TL;DR: With browsers having built-in “Open link in new tab”1 functionality, it doesn’t make sense to break a basic web idiom (the back button) on a whim (of web designers who configure links to automatically open in a new tab or window). This site therefore does not open any links in new tabs/windows. If you want that, use “Open link in new tab”.
As Kyle Mackie pointed out on LinkedIn:
I hate to break the news that just because you like links to open in new windows, that doesn’t mean it’s a good design idea.
#accessibility #dontbreakthebackbutton #hopewecanstillbefriends
That of course sounds like a random opinion (who is Kyle Mackie anyway?), but it did prompt another user (Andrew Phoenix) to post a link to a blog post he wrote ten years ago with a clear explanation why opening links in a new tab is bad design.

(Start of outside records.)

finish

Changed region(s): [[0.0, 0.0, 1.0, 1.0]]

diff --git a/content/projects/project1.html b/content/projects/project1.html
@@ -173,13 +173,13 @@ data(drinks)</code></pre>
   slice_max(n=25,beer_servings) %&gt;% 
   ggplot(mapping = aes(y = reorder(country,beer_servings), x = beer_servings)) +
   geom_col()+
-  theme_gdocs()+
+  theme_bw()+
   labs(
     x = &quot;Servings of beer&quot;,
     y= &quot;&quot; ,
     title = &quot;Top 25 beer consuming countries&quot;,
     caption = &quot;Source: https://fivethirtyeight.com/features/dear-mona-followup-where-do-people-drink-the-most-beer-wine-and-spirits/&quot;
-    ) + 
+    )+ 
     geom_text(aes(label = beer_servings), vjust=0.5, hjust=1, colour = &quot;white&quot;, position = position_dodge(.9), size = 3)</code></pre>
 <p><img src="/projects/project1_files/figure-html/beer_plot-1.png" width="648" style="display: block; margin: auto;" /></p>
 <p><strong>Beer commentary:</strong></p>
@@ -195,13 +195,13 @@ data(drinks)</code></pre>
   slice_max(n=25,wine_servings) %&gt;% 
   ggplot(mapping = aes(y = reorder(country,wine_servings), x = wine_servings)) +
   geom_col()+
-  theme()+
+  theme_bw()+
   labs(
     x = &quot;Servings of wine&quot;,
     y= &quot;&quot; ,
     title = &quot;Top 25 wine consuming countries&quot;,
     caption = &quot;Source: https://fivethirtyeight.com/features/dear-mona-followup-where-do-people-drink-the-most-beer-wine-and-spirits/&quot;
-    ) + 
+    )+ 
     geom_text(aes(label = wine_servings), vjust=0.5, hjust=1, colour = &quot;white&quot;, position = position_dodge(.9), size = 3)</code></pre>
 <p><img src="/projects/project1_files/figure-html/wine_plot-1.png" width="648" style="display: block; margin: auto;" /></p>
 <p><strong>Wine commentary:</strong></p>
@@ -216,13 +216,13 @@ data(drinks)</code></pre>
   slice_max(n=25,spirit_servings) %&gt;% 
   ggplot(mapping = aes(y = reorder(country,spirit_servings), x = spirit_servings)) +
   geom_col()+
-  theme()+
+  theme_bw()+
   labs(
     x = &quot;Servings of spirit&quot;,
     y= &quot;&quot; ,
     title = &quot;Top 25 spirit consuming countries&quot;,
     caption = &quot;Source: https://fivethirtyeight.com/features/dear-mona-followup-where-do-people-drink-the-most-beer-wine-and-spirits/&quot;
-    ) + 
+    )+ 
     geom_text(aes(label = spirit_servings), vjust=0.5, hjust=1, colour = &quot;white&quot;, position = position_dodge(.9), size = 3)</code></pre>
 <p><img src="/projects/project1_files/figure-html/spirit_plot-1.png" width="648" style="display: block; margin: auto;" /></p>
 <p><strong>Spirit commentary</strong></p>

The crux of the argument is that those for whom it is most convenient (super-savvy users) don’t need it2, for others opening new tabs invokes a degree of frustration3 or is “the single worst thing on the internet”4. And the final set of users5 don’t know what is wrong when the back button is broken, don’t know how to handle new tabs, and are quite likely to give up on browsing out of sheer frustration.
Now you might be wondering what it means that the ‘back button is broken’. Part of the answer is that when a link opens in a new tab6 then pressing the back button7 does not take one to the previous page, it does nothing. Especially for neophyte users, or those with limited interfaces (e.g. disabled users) this is a huge disservice. Even for a very savvy user like myself, it is irritating when I get a new tab and I didn’t want it. If I want a new tab because I’m interested in following the link later (but not now), I know how to find “Open link in new tab” in a “right-click” menu8. I don’t need someone else deciding for me to open the link in a new window.

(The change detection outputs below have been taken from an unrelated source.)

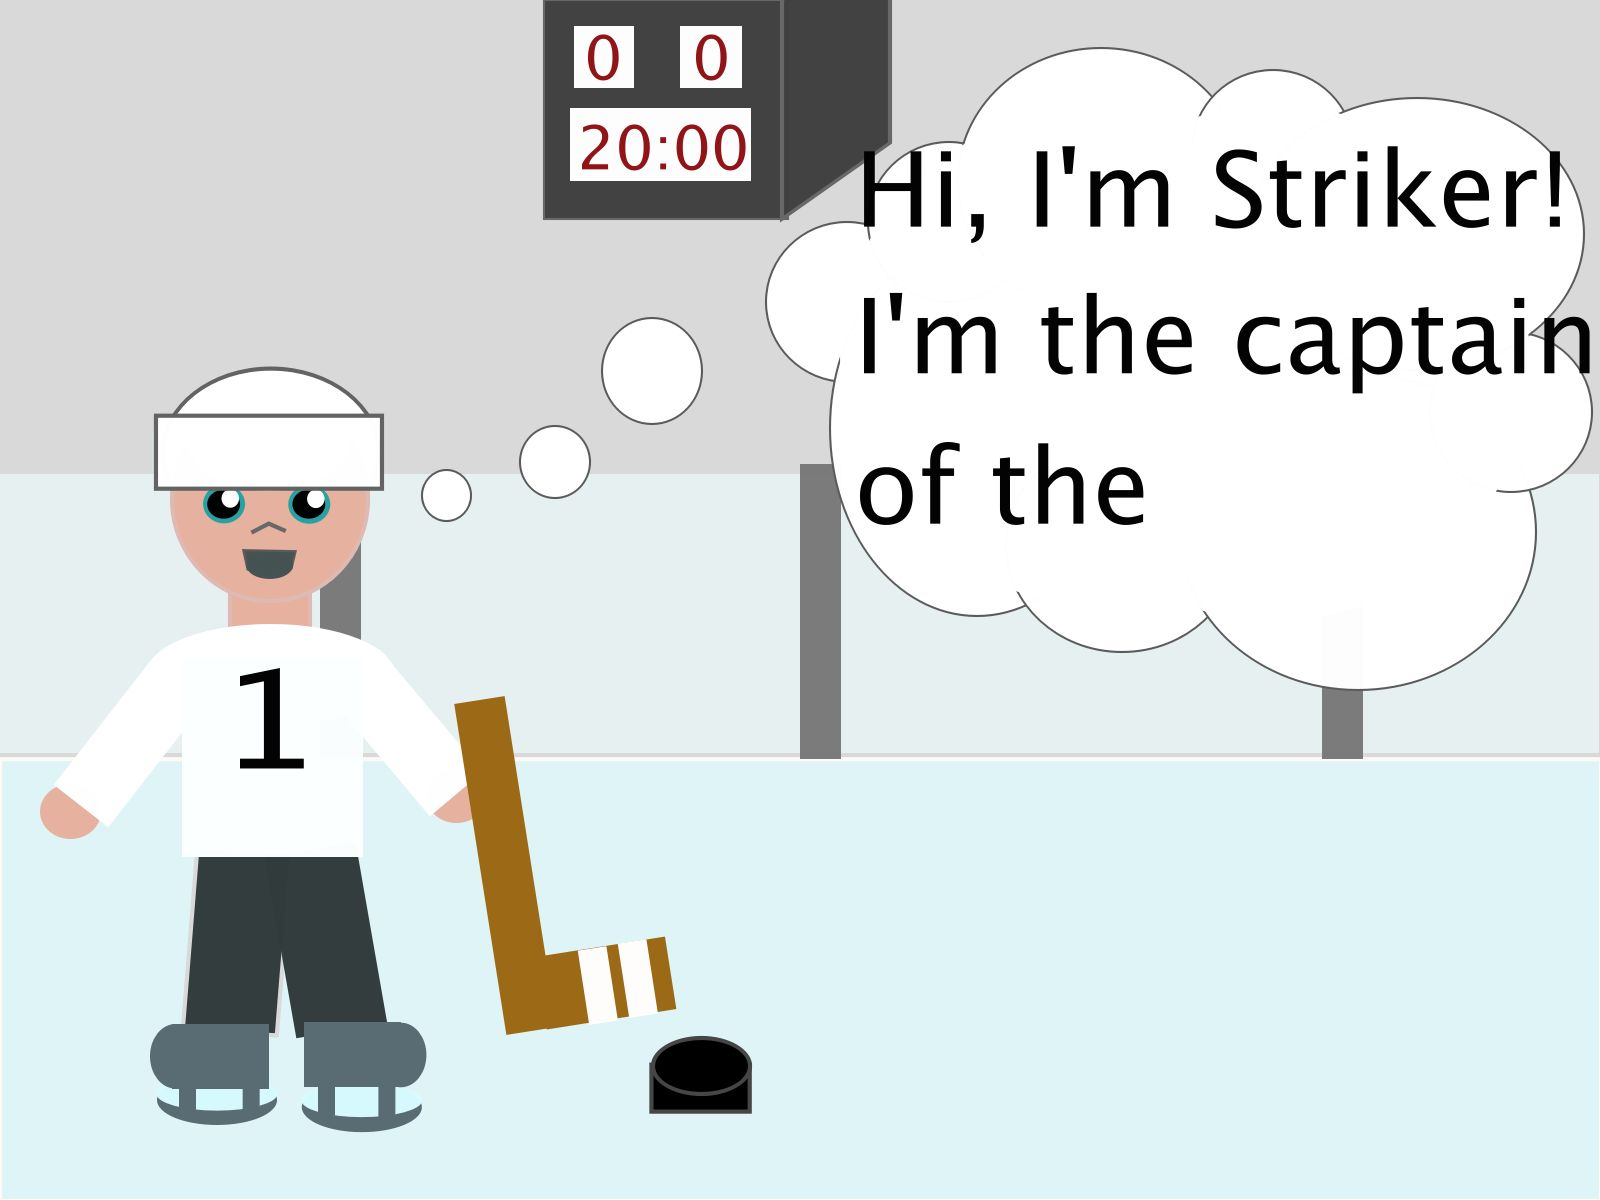
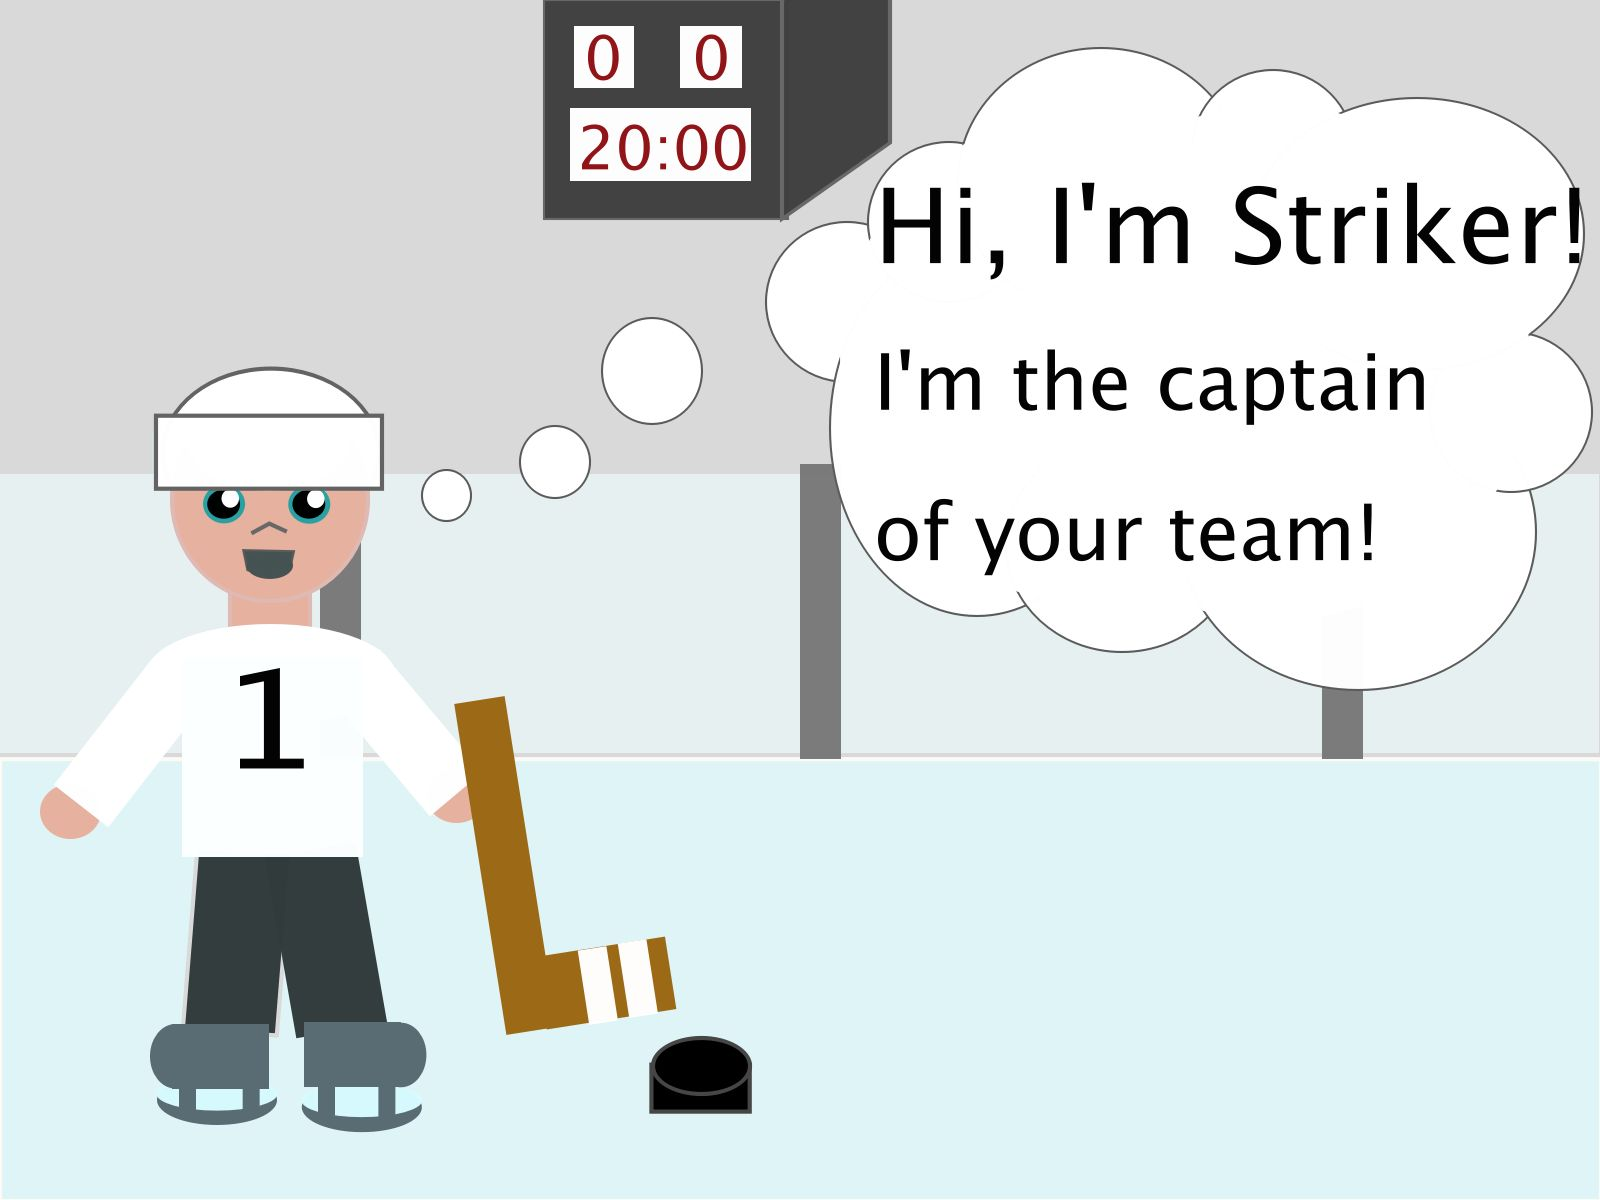
Update intro cutscenes
Intro cutscenes no longer include references to team names.

Changed region(s): [[0.5312, 0.1233, 1.0, 0.3392], [0.5312, 0.37, 0.875, 0.4933]]

diff --git a/HockeyGameUnity/Assets/Scripts/IntroScript.cs b/HockeyGameUnity/Assets/Scripts/IntroScript.cs
@@ -16,7 +16,7 @@ public class IntroScript : MonoBehaviour {
 	void Start () {
 		cutscenes = Resources.LoadAll<Sprite> ("Intro/Cutscene");
 		primary_masks = Resources.LoadAll<Sprite> ("Intro/primary_mask");
-        current_image = GameObject.Find("Cutscene1").GetComponent<SpriteRenderer> ();
+        current_image = GameObject.Find("Cutscene01").GetComponent<SpriteRenderer> ();
 		primary_mask = GameObject.Find("primary_mask").GetComponent<SpriteRenderer> ();
 
         SpriteRenderer secondary_mask = GameObject.Find("secondary_mask").GetComponent<SpriteRenderer>();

Conversely, if I’m actually wanting the follow the link and leave the page, there is no reason to keep the old page around. From the web site operators point of view, having me not leave when I actually leave gives them faulty analytics.
One final note: A web link that does not open a new tab might look something like
<a href="/post">Blog</a> while opening in a new table might look like
<a href="/post" target="_blank">Blog</a>. Notice the
target="_blank" when opening a new tab and you will understand from whence comes the title of this post.
- For desktop users with a standard mouse and monitor setup: To open a link in a new tab in a modern browser, right-click on the link and from the menu that pops up select “Open link in a new tab” (or similar option).
- For mobile users, hold your finger down on the link and wait until a menu pops up, then select “Open link in a tab” (or similar option; varies by browser).
- For those using voice commands (and possibly screen readers) the methods vary by vendor, so I can’t provide specific advice, but the option should be available to you (or you should replace it with one that has the feature, since your browser is probably terribly limited in other ways as well, and better options do exist).
Such users already know how to right-click and select “Open link in new tab” if that is what they want, and it is fact mildly irritating when a new tab opens when they would rather the link be in the same tab. ↩︎
Medium-savvy users without navigation challenges ↩︎
Medium-savvy users with disabilities ↩︎
Non-savvy users, who still exist in significant numbers, especially those on the wrong side of various aspects of the ‘digital divide’. ↩︎
Or even worse a new window, although most browsers nowadays don’t allow that by default ↩︎
Or Esc; the usual keyboard method of using the back button ↩︎
Assuming it’s not a browser where I know the appropriate keyboard shortcut ↩︎